While Pennings and Lowe-Payne both agreed virtual gatherings are likely the safest option this year, those who choose to gather in-person should take certain measures in addition to pre-testing and limiting the number of guests. Doing so will preserve the healthy of family and friends as much as realistically possible.

"Masks can help to save lives, so I would highly recommend that you do wear masks, even if you're indoors and know the other people that you're with. COVID doesn't discriminate, and in these small gatherings where people let their guard down and take the masks off, we're seeing those as some of the ways that COVID is spreading at this time," said Lowe-Payne.

Lowe-Payne added, "Of course, make sure that you are washing your hands or sanitizing, as well as frequently disinfecting common areas. Maybe change it up a little bit and focus on disposable items, disposable hand towels in your bathroom and disposable plates and cups that are single-serve use only and can limit the amount of people who may be touching it."

Lowe-Payne also suggested avoiding buffet-style eating, instead having one mask-wearing person serve up the food to reduce contact. When it comes to sitting down to eat, however, people will have to take their masks off. While this complicates things, sitting outside or in different spaced out areas of the home can help reduce risk.
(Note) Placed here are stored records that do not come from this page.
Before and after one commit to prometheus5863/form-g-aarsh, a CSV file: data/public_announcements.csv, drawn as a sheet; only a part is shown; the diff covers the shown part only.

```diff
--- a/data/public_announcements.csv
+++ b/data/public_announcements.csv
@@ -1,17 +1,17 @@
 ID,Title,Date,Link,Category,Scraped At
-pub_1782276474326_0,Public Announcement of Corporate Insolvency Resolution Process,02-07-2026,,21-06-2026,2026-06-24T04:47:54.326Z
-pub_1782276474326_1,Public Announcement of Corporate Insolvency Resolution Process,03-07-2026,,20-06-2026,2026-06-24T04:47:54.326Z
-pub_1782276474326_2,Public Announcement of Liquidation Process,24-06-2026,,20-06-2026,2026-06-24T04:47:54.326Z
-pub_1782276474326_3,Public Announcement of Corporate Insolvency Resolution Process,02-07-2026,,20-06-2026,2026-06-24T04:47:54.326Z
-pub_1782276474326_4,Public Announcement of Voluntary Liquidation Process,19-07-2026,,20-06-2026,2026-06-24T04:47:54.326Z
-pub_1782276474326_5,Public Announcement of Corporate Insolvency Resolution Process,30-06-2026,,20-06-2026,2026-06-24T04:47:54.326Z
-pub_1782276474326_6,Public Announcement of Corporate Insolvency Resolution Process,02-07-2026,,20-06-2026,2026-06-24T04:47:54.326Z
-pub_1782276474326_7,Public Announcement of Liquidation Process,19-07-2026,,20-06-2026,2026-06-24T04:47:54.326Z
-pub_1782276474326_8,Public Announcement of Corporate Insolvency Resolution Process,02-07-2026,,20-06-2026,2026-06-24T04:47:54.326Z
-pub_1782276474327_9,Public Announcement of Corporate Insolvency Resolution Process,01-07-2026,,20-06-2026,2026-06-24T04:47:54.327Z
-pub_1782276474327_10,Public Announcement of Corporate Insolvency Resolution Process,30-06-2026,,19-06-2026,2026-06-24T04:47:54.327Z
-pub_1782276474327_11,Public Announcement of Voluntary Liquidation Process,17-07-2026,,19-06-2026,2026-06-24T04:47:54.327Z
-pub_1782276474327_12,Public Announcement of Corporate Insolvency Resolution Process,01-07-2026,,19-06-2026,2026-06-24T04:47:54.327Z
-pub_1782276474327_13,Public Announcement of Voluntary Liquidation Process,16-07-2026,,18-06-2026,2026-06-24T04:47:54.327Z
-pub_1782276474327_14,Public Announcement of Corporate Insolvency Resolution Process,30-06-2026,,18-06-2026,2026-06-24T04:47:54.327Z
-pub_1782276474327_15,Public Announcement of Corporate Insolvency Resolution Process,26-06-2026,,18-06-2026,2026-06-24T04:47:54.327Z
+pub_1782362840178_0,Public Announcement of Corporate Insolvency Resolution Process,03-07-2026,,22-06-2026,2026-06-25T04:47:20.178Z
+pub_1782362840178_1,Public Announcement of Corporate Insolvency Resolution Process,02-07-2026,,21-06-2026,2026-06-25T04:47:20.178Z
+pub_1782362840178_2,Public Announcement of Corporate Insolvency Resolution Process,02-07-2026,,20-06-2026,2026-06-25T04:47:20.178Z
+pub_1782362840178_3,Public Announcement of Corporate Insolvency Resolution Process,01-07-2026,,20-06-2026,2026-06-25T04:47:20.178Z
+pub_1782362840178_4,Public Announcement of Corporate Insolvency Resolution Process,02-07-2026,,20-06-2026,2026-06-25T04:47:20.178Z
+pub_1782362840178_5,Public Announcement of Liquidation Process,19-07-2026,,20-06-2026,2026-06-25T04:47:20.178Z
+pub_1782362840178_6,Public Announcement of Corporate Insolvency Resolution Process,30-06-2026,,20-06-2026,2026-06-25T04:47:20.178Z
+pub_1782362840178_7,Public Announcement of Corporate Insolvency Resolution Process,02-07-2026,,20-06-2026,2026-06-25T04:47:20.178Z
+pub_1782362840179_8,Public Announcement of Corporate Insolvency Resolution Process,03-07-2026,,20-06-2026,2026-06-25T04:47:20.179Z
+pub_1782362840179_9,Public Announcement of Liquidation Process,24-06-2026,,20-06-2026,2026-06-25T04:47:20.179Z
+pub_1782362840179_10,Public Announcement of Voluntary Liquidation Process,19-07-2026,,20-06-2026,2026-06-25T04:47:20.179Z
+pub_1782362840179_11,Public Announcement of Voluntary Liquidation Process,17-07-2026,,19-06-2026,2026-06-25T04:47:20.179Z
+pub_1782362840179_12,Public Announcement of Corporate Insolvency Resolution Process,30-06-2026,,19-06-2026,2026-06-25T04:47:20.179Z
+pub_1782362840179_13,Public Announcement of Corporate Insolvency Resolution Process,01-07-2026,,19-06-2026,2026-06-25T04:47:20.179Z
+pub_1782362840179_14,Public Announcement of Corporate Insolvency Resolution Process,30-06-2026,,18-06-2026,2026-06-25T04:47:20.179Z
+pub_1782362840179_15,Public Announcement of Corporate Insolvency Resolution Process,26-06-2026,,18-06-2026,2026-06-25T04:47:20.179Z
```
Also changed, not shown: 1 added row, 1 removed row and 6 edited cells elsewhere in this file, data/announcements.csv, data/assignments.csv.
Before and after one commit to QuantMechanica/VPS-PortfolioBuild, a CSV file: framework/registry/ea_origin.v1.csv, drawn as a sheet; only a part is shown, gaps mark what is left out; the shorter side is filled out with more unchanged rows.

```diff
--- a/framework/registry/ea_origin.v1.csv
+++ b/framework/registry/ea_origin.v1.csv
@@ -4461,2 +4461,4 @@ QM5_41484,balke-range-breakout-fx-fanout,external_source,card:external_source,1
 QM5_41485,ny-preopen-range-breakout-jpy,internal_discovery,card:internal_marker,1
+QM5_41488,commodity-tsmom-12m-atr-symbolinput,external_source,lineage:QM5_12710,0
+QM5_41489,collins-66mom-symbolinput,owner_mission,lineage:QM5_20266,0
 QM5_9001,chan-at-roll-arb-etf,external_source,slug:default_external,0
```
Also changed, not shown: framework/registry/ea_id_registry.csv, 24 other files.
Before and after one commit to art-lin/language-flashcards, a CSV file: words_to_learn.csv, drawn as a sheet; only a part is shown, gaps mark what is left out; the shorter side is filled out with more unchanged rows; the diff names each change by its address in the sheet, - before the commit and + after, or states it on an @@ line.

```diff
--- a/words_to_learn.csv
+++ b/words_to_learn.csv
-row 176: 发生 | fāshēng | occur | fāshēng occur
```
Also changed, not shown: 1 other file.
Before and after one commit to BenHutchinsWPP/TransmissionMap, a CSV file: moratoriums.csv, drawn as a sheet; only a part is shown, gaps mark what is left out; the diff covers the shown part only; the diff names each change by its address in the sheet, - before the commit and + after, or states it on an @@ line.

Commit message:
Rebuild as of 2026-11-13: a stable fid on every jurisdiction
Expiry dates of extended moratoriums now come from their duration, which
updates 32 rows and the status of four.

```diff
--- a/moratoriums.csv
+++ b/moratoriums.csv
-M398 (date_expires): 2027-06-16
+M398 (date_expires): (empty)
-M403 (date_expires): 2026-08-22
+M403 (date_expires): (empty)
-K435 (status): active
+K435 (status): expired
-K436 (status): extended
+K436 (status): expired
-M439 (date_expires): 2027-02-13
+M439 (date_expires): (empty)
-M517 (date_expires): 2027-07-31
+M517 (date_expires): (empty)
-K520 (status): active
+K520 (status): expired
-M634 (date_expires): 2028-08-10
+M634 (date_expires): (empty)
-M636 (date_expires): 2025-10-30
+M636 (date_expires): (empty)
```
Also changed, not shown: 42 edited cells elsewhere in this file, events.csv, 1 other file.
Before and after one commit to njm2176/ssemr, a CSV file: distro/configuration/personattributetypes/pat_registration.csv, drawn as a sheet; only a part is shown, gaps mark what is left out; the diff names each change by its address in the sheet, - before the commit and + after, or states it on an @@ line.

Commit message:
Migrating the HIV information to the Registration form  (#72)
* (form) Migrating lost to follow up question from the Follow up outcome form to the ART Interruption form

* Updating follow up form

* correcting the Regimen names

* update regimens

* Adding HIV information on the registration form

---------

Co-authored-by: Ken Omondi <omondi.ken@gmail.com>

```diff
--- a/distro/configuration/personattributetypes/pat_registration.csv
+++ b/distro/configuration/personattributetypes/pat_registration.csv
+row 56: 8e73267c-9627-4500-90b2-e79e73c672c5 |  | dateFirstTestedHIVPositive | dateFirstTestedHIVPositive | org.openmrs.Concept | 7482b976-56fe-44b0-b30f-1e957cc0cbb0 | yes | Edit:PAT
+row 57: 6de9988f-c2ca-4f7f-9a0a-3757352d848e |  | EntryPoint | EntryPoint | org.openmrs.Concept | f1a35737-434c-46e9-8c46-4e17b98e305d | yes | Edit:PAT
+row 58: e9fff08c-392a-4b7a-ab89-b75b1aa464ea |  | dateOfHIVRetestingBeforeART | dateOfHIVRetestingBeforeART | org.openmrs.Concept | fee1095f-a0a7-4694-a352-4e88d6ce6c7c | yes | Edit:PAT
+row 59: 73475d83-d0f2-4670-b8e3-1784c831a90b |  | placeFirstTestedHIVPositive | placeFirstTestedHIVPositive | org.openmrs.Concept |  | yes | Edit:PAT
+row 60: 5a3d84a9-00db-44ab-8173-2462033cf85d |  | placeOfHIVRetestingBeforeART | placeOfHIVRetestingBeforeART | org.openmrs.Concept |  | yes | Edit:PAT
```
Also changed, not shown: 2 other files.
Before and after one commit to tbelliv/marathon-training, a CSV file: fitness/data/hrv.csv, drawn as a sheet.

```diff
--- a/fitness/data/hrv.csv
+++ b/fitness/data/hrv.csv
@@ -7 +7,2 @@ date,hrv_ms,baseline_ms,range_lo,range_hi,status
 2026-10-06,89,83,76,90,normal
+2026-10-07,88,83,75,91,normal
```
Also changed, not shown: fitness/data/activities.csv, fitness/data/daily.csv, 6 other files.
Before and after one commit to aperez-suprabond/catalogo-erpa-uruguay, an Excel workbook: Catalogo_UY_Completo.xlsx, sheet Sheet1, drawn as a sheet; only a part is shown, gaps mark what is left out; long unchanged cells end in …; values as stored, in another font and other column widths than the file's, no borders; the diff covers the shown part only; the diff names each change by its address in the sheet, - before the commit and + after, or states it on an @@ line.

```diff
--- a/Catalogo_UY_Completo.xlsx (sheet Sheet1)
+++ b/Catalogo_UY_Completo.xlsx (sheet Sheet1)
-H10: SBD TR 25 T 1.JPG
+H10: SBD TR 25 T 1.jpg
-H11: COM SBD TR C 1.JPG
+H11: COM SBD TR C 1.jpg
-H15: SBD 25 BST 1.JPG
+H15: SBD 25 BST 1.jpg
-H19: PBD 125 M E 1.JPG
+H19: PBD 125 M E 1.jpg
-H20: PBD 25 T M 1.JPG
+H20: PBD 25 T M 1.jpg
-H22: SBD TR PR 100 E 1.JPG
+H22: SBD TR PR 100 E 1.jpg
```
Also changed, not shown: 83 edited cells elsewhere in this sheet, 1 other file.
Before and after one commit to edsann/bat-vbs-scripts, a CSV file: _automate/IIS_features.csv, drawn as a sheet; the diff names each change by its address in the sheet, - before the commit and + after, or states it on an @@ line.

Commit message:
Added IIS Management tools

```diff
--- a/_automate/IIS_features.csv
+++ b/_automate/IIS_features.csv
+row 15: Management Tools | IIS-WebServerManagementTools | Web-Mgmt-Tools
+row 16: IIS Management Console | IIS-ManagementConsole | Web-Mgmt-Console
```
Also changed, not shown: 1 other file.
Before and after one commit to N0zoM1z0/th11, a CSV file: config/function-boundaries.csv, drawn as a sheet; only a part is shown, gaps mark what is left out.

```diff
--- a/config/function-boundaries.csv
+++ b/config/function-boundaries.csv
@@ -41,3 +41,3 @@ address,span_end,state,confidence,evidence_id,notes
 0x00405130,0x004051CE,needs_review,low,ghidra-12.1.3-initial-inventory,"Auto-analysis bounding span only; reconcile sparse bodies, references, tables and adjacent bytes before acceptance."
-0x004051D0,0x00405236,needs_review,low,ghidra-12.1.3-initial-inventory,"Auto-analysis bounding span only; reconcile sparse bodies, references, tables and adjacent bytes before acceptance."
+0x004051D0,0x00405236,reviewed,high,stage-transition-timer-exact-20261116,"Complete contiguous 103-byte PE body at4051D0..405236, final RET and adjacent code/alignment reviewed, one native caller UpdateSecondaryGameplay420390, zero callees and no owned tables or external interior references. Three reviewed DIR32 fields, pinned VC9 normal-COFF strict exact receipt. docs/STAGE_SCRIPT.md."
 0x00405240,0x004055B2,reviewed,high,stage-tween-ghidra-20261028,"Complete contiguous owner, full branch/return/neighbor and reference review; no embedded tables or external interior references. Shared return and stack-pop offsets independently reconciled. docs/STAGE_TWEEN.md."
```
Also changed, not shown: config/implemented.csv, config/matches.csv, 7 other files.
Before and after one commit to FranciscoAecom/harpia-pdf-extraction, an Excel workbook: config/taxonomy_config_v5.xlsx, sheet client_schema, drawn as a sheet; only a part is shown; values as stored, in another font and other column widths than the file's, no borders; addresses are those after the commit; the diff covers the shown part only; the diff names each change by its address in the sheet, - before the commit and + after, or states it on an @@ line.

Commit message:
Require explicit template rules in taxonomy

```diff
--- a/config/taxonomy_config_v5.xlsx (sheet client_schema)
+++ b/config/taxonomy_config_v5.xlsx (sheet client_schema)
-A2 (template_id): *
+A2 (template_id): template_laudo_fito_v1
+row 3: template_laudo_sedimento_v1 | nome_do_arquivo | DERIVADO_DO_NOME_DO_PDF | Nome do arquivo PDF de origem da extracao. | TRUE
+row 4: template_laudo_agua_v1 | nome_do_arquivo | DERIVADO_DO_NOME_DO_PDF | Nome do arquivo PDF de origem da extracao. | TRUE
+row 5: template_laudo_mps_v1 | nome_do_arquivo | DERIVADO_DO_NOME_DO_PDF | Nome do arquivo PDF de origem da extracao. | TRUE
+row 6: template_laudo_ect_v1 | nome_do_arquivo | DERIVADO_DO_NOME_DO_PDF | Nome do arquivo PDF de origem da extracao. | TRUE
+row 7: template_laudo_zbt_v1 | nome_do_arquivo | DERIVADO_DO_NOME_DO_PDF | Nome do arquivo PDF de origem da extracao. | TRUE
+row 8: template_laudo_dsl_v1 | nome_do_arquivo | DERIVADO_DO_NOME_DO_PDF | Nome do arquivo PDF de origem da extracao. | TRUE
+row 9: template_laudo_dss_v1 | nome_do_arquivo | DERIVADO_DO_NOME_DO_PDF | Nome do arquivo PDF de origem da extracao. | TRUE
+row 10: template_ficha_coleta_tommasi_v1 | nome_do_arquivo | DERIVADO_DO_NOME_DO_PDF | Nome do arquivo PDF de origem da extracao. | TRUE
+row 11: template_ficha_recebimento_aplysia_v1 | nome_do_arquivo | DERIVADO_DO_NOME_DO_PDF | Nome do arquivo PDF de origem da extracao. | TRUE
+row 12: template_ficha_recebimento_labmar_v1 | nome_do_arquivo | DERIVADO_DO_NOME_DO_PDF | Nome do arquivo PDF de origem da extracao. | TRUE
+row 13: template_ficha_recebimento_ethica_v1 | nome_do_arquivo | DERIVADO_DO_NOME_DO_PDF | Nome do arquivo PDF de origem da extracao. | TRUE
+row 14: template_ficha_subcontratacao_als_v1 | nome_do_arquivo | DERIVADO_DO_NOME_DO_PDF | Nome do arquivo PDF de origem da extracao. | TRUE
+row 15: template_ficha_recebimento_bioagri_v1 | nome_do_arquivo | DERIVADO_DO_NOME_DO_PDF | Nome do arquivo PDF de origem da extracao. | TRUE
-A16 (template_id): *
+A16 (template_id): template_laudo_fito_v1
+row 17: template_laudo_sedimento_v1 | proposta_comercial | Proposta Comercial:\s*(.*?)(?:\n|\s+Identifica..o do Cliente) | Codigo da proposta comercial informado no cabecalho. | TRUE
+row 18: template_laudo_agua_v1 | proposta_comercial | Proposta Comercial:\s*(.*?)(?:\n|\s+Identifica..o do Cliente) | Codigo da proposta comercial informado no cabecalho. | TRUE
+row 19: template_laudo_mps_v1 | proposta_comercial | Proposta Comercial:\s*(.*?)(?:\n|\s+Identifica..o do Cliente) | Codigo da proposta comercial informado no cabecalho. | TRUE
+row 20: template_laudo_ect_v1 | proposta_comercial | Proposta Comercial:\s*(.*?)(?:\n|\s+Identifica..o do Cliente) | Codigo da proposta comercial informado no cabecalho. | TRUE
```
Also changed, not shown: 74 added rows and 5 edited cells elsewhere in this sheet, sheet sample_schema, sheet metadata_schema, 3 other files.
Still, when gathering in person and taking off masks, it's nearly impossible to totally eliminate risk.

"This virus is spread by droplets, so the biggest concern that we see is eating together and engaging in conversation. You're going to be admitting respiratory particles that can potentially carry the virus when you're conversing near someone, and I don't know that six feet is even enough if you're going to be in an unmasked situation," said Pennings. "There are some that suggest that you might need to be 12 feet apart, which would make it very hard to carry out a conversation if everybody's 12 feet apart. Those conversations would be better had with masks on and online."

Deciding whether or not to gather with family for the holidays is no easy decision, especially in a year that's been trying for so many. For those who eagerly anticipate yearly traditions or are only able to see family around the holiday season, the upcoming weeks hold some tough decisions.

But, as Lowe-Payne and Pennings emphasized, foregoing an in-person gathering doesn't mean you have to forego gathering altogether. By bringing a little creativity to the celebration, friends and family can still enjoy spending the holidays together and ensure their health and safety at the same time.

"We can be really creative about the ways to be able to spend time with our loved ones, and virtual platforms are really key in being able to connect with those that we love and enjoy the holidays safely," said Lowe-Payne. "Being socially distanced and making sure that we're socially responsible does not require us to be socially isolated."

This article was written for our sponsor, Campbell University School of Osteopathic Medicine.